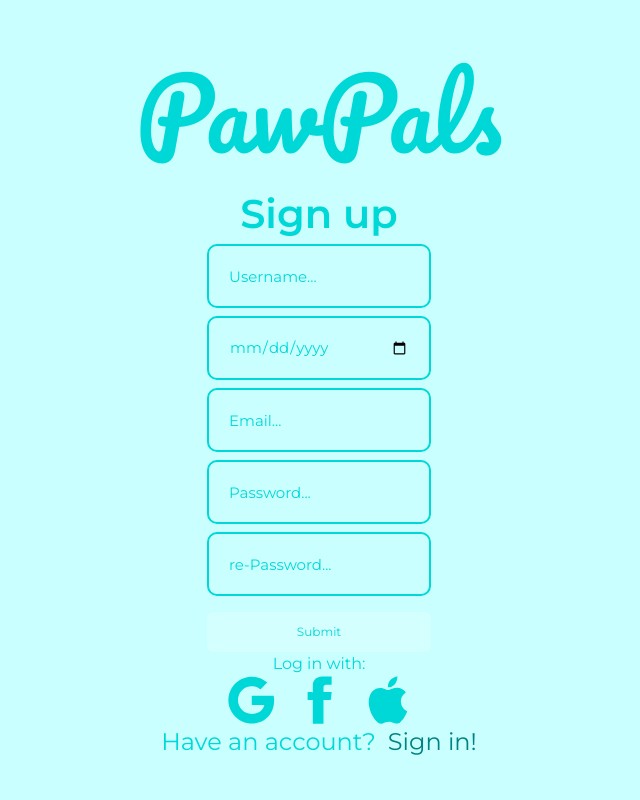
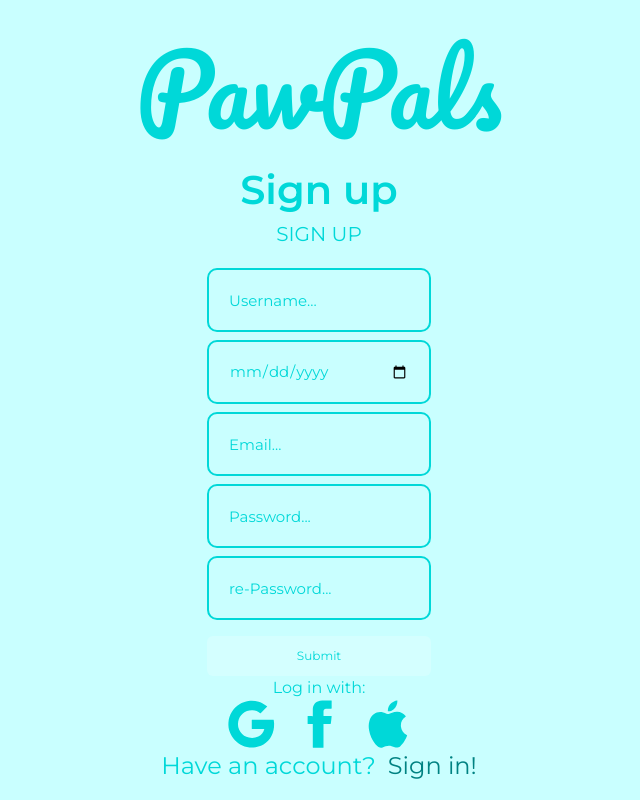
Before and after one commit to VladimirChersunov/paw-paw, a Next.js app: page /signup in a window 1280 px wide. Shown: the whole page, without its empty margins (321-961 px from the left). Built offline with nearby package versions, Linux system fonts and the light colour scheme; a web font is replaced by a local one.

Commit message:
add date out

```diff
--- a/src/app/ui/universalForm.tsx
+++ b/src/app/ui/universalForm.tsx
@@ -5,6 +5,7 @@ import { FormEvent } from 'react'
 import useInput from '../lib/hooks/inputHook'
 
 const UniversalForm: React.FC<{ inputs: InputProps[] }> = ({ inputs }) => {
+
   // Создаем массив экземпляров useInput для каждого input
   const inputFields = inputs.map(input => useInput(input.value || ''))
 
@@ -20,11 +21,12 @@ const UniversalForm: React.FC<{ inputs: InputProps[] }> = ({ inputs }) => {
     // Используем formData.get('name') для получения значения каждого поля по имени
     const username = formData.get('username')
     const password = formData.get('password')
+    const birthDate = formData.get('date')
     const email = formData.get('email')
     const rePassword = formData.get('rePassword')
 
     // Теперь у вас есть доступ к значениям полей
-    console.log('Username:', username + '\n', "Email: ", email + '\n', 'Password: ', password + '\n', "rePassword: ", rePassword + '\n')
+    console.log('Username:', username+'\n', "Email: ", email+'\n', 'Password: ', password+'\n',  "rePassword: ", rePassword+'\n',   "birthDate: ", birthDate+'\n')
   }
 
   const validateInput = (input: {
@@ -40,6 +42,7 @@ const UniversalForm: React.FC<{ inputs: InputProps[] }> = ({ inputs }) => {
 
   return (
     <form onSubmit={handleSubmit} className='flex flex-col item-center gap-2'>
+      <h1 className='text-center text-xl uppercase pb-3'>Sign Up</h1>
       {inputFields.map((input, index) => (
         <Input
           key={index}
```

*-*-*

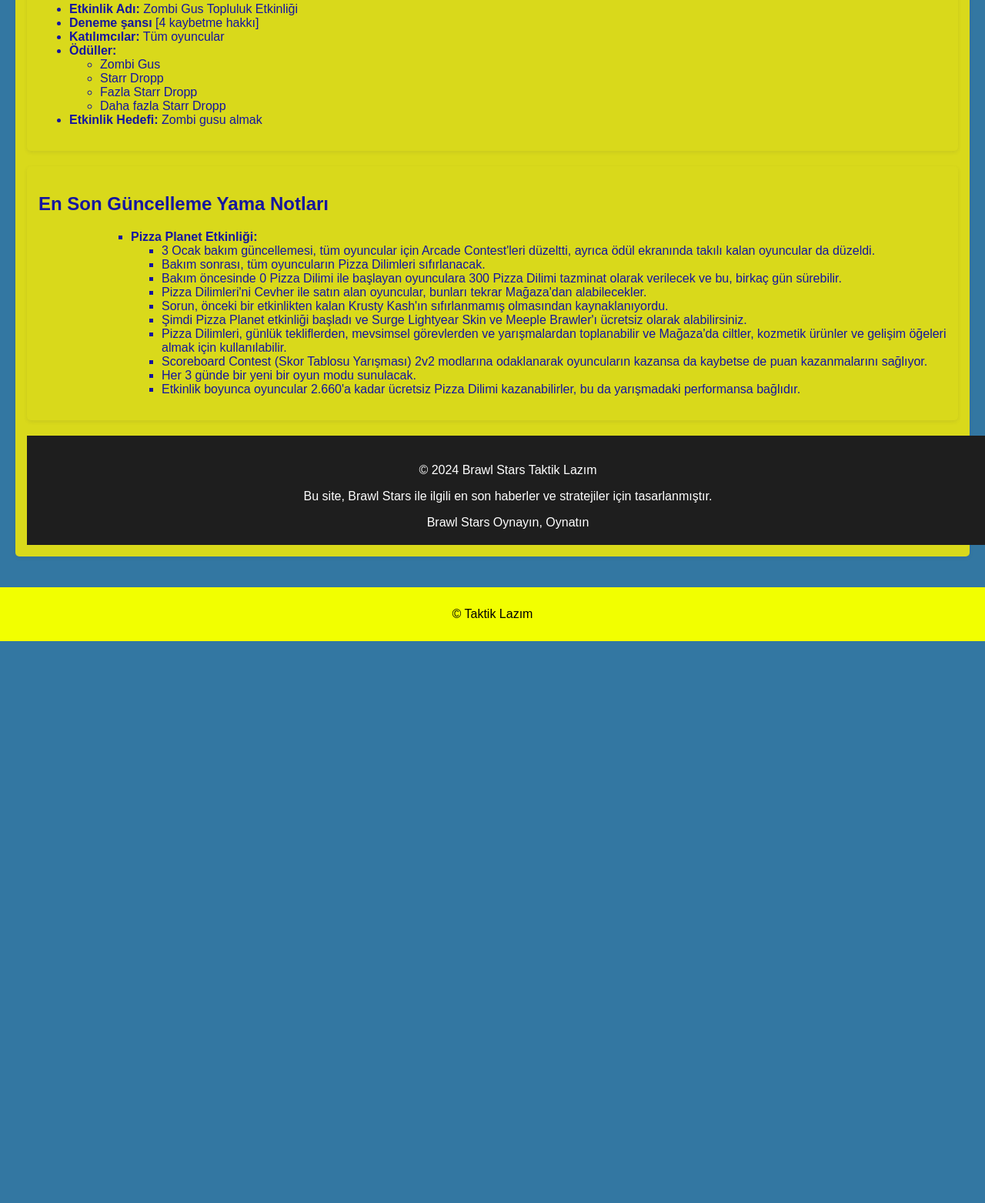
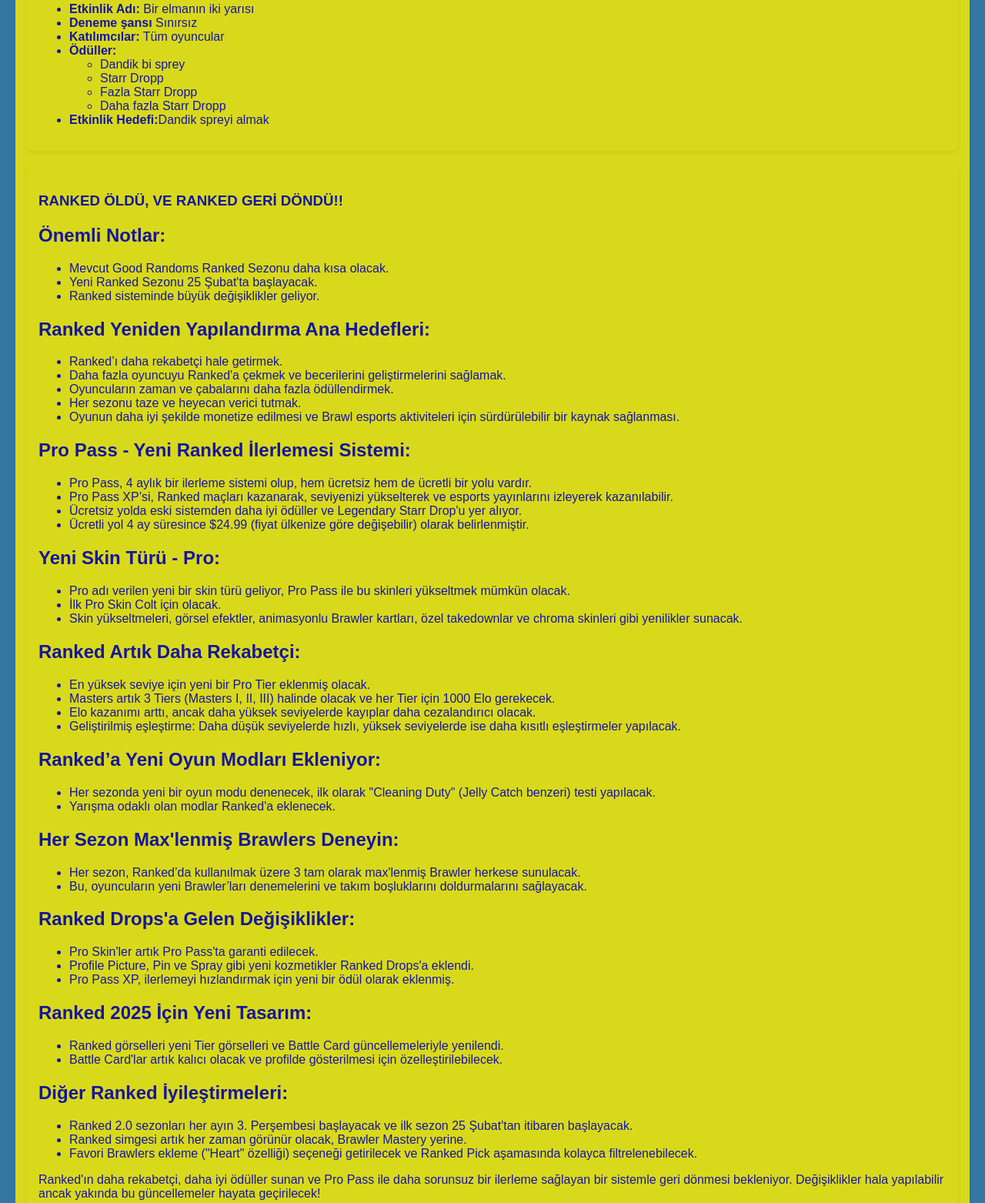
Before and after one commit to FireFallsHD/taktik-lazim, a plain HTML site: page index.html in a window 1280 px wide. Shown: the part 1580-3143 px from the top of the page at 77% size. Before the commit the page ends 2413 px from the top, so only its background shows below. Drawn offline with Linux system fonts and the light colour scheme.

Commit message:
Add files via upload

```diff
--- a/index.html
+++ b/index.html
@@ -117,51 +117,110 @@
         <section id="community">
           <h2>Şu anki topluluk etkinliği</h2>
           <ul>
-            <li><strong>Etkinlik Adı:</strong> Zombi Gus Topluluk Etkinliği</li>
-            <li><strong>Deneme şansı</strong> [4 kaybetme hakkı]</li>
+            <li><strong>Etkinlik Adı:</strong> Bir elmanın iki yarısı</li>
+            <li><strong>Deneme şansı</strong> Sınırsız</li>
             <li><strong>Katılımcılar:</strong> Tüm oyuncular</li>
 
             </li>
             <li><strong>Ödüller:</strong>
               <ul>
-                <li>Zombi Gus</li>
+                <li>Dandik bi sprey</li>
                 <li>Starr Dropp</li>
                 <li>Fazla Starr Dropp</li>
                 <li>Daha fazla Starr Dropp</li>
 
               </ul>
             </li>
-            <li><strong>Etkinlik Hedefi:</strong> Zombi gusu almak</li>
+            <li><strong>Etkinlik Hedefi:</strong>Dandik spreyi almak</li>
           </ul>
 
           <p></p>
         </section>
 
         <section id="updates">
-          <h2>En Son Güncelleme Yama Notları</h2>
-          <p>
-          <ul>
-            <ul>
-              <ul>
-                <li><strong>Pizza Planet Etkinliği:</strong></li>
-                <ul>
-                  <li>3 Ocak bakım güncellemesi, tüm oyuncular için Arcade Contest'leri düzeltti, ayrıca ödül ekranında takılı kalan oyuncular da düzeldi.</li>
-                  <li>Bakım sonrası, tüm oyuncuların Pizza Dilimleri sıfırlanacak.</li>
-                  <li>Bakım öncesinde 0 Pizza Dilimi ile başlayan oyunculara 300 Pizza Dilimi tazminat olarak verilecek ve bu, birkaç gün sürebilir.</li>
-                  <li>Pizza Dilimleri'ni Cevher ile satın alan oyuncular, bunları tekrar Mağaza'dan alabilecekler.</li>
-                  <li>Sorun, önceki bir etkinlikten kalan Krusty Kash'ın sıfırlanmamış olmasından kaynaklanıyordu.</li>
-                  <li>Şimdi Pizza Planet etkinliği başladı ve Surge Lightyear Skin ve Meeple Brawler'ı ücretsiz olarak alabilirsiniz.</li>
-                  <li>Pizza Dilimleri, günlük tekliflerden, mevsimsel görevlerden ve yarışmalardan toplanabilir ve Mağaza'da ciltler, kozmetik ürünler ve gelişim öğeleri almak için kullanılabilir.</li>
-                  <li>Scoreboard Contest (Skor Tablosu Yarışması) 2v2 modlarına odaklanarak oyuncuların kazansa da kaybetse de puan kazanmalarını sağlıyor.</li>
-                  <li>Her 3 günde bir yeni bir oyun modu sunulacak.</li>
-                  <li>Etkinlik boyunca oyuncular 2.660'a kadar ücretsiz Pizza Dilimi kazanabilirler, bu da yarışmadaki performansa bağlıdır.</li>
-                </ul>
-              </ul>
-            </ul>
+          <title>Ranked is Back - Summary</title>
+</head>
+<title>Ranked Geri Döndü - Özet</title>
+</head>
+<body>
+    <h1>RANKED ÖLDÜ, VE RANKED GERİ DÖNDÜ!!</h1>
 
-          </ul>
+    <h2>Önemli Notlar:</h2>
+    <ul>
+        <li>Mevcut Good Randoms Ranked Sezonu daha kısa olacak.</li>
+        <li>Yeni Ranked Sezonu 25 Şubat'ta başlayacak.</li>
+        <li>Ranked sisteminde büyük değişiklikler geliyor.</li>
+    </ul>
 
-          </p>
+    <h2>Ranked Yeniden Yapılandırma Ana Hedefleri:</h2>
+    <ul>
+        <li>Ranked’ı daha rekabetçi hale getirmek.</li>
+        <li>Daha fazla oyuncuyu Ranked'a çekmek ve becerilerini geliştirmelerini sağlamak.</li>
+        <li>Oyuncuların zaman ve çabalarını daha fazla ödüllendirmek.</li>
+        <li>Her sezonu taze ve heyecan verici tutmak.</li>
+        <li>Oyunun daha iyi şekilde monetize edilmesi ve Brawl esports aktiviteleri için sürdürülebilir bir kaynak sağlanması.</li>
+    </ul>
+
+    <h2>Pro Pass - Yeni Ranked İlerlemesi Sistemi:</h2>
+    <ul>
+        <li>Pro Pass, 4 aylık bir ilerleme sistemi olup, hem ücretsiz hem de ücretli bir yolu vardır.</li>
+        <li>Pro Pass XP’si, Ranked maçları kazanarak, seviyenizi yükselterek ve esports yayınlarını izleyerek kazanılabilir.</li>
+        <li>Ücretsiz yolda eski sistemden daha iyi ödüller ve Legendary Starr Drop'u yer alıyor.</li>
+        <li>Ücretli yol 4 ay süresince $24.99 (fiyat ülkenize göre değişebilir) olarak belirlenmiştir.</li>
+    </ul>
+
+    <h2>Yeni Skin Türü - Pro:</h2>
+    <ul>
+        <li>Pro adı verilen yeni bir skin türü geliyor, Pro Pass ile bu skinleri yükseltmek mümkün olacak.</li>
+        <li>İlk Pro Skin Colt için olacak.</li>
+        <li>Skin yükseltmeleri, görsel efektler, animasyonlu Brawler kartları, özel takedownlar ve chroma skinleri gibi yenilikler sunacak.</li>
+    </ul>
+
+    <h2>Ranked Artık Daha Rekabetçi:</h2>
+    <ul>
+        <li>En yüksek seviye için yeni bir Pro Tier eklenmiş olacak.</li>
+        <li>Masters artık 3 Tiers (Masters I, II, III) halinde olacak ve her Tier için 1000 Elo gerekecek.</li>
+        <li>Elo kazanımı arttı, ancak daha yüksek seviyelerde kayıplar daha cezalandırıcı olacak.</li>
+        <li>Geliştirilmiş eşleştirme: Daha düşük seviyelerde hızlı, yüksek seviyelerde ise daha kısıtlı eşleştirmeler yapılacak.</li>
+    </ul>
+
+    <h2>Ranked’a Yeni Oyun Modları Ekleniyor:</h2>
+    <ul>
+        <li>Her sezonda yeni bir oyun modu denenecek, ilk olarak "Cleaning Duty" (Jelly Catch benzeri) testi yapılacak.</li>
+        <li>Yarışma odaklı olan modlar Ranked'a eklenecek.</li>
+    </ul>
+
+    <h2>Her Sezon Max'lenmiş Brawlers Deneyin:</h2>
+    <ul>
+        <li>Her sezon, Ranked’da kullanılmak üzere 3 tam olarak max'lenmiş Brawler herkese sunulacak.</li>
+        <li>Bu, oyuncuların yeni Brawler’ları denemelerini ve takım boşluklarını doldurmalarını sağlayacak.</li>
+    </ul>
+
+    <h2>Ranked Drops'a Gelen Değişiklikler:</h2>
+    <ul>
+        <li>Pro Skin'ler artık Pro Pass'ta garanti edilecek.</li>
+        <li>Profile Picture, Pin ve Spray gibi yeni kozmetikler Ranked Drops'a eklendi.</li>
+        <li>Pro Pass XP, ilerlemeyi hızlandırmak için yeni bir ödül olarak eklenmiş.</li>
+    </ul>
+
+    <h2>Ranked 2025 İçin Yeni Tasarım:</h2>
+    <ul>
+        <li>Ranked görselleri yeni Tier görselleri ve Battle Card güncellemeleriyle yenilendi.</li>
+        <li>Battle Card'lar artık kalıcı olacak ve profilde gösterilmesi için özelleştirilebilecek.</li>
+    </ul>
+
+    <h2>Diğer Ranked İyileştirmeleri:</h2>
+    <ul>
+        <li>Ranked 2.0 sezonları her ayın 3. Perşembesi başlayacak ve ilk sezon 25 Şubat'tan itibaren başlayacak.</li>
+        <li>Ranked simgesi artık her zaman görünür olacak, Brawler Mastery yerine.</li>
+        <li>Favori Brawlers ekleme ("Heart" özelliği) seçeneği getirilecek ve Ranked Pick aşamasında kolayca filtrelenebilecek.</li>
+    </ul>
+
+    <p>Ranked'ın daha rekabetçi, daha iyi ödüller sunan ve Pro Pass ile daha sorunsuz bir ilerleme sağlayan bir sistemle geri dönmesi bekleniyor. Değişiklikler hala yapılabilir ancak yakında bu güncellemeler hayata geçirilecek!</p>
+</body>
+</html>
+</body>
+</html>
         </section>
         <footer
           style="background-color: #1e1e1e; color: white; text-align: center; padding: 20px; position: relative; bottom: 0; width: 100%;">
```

*-*-*

WORK TASK:
Copy out whichever lines of the listing contain the word "import".

TASK RESPONSE:
@@ -5,6 +5,7 @@ import { FormEvent } from 'react'
 import useInput from '../lib/hooks/inputHook'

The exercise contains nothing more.